Wednesday, February 13, 2019

Sidewalks are not shared use paths

Florida Weekly 'Outdoors' column, February 13, 2019

This FDOT side path on Cleveland Avenue is clearly a sidewalk intended for pedestrians. DAN MOSER / FLORIDA WEEKLY
Just when it appeared that the Florida Department of Transportation had transformed itself from the auto-centric roadbuilding agency of the past to one that had finally embraced Complete Streets, it backslid in a big way. Although it’s been under the radar for much of the general public and the media, a decision made in Tallahassee last year has drastically changed the policy related to side-paths construction and maintenance.

The new policy requires local governments to fully maintain any side path on FDOT roads that are meant for more than just pedestrians, meaning shared use paths over 8 feet wide and constructed of asphalt will no longer be built on state roads unless locals take over all aspects of maintenance (storm water management, surface repair and replacement, and other elements like railings and fences), an expense most governments will not agree to absorb.

Worse yet, FDOT made this major decision without any input from the many jurisdictions throughout the state that the policy has already begun to impact, which is totally contrary to a key principles of Complete Streets.

Like many states’ transportation departments, FDOT’s old motto was “we build them to ’em and through ’em,” referring to the way they operated without taking into consideration how roads would change communities or what local governments’ wishes were. The scars of this mindset are obvious when visiting just about any town in Florida where “main street” is or was the state highway ripping through its central business district, meaning there’s little chance of it being pedestrian-friendly unless locals forced it to be rerouted or redesigned.

Fort Myers is one such community that was able to convince FDOT to change the nature of SR 80 (Palm Beach Boulevard and Second Street) and SR 82 (Martin Luther King Boulevard). To FDOT’s credit, it recently put into place its own Complete Streets policy which includes much more bike/ped-friendly designs on surface roads (i.e., non-interstates and turnpike). Cleveland Avenue, from Winkler Avenue to downtown Fort Myers, should be a good example of this change of approach once work is completed.

However, this latest side path policy change will have many consequences that are clearly not complying with its own Complete Streets policy, a policy that first and foremost includes input from as many sources as possible, but especially those being directly impacted.
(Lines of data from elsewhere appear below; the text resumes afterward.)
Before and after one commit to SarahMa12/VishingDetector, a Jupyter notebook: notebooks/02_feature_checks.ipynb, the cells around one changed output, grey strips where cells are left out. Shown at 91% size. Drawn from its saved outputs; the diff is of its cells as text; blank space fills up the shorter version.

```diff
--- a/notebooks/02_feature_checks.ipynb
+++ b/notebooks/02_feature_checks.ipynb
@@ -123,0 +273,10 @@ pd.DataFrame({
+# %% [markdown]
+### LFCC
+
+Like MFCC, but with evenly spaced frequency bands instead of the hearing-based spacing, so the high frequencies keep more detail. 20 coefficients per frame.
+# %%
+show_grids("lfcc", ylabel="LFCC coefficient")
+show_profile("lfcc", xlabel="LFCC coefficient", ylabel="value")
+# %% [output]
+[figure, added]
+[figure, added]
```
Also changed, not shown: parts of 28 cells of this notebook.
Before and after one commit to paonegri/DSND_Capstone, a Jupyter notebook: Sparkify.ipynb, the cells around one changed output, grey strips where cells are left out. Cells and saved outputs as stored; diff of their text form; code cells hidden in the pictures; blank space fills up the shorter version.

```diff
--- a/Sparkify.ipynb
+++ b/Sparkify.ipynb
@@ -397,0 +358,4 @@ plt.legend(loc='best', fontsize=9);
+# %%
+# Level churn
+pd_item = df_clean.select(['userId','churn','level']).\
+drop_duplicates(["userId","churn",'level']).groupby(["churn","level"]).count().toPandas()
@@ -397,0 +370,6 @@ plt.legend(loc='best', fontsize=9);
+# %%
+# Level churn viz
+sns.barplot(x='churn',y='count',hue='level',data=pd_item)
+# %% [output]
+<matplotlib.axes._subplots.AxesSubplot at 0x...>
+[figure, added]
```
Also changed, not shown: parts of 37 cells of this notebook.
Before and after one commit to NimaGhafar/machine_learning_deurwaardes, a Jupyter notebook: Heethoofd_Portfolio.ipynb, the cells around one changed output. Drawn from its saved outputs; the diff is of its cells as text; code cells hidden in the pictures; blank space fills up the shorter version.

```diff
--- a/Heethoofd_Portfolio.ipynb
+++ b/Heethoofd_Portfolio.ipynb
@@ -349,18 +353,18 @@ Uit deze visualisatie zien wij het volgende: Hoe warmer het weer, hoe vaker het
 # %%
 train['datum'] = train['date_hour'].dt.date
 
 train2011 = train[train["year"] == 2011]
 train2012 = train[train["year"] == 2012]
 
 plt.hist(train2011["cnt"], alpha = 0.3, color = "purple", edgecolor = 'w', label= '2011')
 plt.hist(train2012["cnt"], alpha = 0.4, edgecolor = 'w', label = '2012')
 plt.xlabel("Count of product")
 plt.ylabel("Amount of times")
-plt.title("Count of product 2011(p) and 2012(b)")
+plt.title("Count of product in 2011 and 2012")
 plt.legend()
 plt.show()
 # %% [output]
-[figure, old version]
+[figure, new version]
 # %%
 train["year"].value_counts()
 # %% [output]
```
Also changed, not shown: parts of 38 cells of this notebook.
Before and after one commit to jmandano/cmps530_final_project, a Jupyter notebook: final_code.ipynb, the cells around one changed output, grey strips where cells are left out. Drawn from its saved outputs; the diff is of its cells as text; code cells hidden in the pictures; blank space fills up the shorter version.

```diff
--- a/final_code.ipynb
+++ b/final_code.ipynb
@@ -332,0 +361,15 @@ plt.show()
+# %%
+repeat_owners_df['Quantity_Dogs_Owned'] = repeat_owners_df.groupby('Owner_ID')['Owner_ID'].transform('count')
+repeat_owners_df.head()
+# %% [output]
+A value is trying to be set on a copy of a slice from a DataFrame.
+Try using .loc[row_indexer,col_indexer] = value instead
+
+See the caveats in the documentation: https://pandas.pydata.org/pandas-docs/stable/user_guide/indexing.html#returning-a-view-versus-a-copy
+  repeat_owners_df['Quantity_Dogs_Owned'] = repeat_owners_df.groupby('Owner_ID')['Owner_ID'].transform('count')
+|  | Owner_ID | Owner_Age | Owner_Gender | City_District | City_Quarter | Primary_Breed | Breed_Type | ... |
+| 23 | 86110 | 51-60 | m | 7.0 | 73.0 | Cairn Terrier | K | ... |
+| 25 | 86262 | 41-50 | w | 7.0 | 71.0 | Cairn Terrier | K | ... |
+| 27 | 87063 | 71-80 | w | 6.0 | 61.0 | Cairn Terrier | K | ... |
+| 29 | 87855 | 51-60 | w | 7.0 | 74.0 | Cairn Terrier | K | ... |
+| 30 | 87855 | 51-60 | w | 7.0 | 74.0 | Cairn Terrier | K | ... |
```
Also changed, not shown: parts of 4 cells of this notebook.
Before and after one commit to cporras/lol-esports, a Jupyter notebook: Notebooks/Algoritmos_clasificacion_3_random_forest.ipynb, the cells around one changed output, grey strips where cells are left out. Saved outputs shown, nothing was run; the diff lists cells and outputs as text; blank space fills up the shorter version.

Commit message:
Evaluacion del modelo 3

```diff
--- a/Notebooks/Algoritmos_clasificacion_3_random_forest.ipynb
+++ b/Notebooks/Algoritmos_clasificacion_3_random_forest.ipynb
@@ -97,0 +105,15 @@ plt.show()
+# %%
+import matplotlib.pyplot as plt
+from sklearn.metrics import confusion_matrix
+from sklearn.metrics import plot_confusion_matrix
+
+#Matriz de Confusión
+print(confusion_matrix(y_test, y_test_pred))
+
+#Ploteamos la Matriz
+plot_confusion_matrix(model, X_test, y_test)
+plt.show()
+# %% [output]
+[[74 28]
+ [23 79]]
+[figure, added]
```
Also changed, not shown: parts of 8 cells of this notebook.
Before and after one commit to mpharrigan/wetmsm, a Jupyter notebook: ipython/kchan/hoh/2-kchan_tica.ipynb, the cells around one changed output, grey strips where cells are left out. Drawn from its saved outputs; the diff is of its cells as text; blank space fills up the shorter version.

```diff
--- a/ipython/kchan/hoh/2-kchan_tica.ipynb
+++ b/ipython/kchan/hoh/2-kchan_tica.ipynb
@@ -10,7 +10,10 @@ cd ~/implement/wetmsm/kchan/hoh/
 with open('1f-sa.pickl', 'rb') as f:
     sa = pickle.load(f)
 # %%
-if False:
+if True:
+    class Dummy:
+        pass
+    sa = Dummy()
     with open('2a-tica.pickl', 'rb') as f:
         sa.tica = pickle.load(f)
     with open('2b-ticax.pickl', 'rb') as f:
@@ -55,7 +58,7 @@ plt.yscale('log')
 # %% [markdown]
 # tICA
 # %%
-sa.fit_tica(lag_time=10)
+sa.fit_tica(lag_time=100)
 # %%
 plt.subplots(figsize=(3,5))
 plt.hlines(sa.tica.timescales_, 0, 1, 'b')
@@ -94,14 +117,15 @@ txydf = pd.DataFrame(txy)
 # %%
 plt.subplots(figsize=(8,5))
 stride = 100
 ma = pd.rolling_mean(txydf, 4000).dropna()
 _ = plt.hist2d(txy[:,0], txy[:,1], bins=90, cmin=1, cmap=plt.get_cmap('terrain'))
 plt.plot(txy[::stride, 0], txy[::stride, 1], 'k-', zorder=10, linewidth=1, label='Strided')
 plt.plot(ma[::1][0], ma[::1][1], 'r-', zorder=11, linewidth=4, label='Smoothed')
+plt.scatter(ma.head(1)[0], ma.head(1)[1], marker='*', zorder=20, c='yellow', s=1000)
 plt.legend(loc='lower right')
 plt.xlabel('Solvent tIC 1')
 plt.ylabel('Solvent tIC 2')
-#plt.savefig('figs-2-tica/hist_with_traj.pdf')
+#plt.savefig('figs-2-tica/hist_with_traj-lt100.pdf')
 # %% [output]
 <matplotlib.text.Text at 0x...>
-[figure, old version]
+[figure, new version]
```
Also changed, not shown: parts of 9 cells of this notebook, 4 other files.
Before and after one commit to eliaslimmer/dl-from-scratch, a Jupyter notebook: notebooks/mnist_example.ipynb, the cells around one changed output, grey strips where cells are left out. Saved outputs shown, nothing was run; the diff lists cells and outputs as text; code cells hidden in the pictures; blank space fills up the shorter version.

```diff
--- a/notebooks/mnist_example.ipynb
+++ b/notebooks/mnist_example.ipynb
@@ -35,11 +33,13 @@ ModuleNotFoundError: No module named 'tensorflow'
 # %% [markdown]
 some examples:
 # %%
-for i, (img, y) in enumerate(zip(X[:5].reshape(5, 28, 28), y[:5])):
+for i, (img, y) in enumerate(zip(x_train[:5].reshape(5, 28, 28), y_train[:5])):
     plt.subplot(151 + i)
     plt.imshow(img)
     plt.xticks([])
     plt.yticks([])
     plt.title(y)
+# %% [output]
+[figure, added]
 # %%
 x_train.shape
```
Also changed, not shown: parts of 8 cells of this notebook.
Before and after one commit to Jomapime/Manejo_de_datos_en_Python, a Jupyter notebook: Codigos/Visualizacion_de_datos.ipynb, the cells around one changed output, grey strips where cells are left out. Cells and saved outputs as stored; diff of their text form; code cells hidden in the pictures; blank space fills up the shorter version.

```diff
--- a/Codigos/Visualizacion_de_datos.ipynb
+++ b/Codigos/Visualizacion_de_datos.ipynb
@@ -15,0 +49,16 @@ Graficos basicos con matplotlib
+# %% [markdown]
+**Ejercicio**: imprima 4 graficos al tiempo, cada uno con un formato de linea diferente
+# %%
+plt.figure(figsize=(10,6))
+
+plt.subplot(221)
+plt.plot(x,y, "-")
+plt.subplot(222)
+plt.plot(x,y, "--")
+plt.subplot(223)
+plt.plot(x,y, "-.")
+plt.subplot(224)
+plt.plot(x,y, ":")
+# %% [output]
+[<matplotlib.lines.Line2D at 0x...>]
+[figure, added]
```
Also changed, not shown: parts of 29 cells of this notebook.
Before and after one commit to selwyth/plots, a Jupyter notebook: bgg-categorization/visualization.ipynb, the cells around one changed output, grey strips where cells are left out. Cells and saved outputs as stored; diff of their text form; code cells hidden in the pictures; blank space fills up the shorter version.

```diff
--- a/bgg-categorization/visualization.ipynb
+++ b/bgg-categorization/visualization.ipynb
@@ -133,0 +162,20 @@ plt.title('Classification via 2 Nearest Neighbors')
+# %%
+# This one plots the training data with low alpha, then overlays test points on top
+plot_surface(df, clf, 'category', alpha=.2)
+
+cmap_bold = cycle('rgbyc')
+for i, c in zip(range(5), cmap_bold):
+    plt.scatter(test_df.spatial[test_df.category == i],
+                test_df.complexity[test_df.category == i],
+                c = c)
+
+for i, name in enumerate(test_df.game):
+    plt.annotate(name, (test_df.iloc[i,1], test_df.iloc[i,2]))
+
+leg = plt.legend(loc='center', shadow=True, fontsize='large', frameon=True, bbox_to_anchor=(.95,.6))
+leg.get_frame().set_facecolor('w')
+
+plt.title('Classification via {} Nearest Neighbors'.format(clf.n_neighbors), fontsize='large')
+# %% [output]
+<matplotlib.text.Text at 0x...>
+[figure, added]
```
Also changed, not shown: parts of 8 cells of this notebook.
The effects of FDOT’s regression are significant. Even when buffered bike lanes are provided, narrow, concrete sidewalks rather than wider asphalt paths will reduce the number of folks who would use their bikes for transportation or to recreate, meaning more motor vehicles on the roads (motor vehicle travel lanes are much more expensive to build and maintain than SUPs). It will also severely impact the statewide trail system by creating many gaps because most jurisdictions simply will not take on maintenance of another jurisdiction’s right-of-way. Narrow concrete sidewalks do not meet the standards for the statewide trail network. And many funding sources specific to the statewide system or trails in general will be off the table due to adjacent segments on state roads not meeting standards, thus there would be no continuity. Already affected locally are SR 80 east of I-75, SR 78 (Bayshore Road) from just west of I-75 to SR 31, and SR 31 (the road to Babcock, which will have its own trail network open to the public).

At this point there seems to be little willingness by FDOT to reconsider its unilateral decision. For those local governments that have SUPs included on bike/ ped master plans or otherwise expected SUPs have two bad choices: let FDOT reduce them to sidewalks (as Lee County has already done) or agree to an unexpected, unknown, and unfair burden by taking on all maintenance expenses. These choices would never be required for elements of FDOT’s network that serve motor vehicles. To learn more about this and similar matters visit ¦

- Dan Moser is a long-time bicycle/pedestrian advocate and traffic safety professional who cycles, runs and walks regularly for transportation, recreation and fitness. Contact him at and 334-6417. 

For Lee County cycling and tri events visit Caloosa Riders Bicycle Club (; Florida Mudcutters (; and SW Florida Biking Meetup Group ( The Florida Bicycle Association ( is your source for statewide happenings. BikeWalkLee’s blog site has all the information you’ll need to stay abreast of advocacy efforts in Southwest Florida as well as statewide and nationally.

No comments:

Post a Comment

BikeWalkLee is not responsible for the validity of any comment posted at this site and has the right to remove any comment at any time.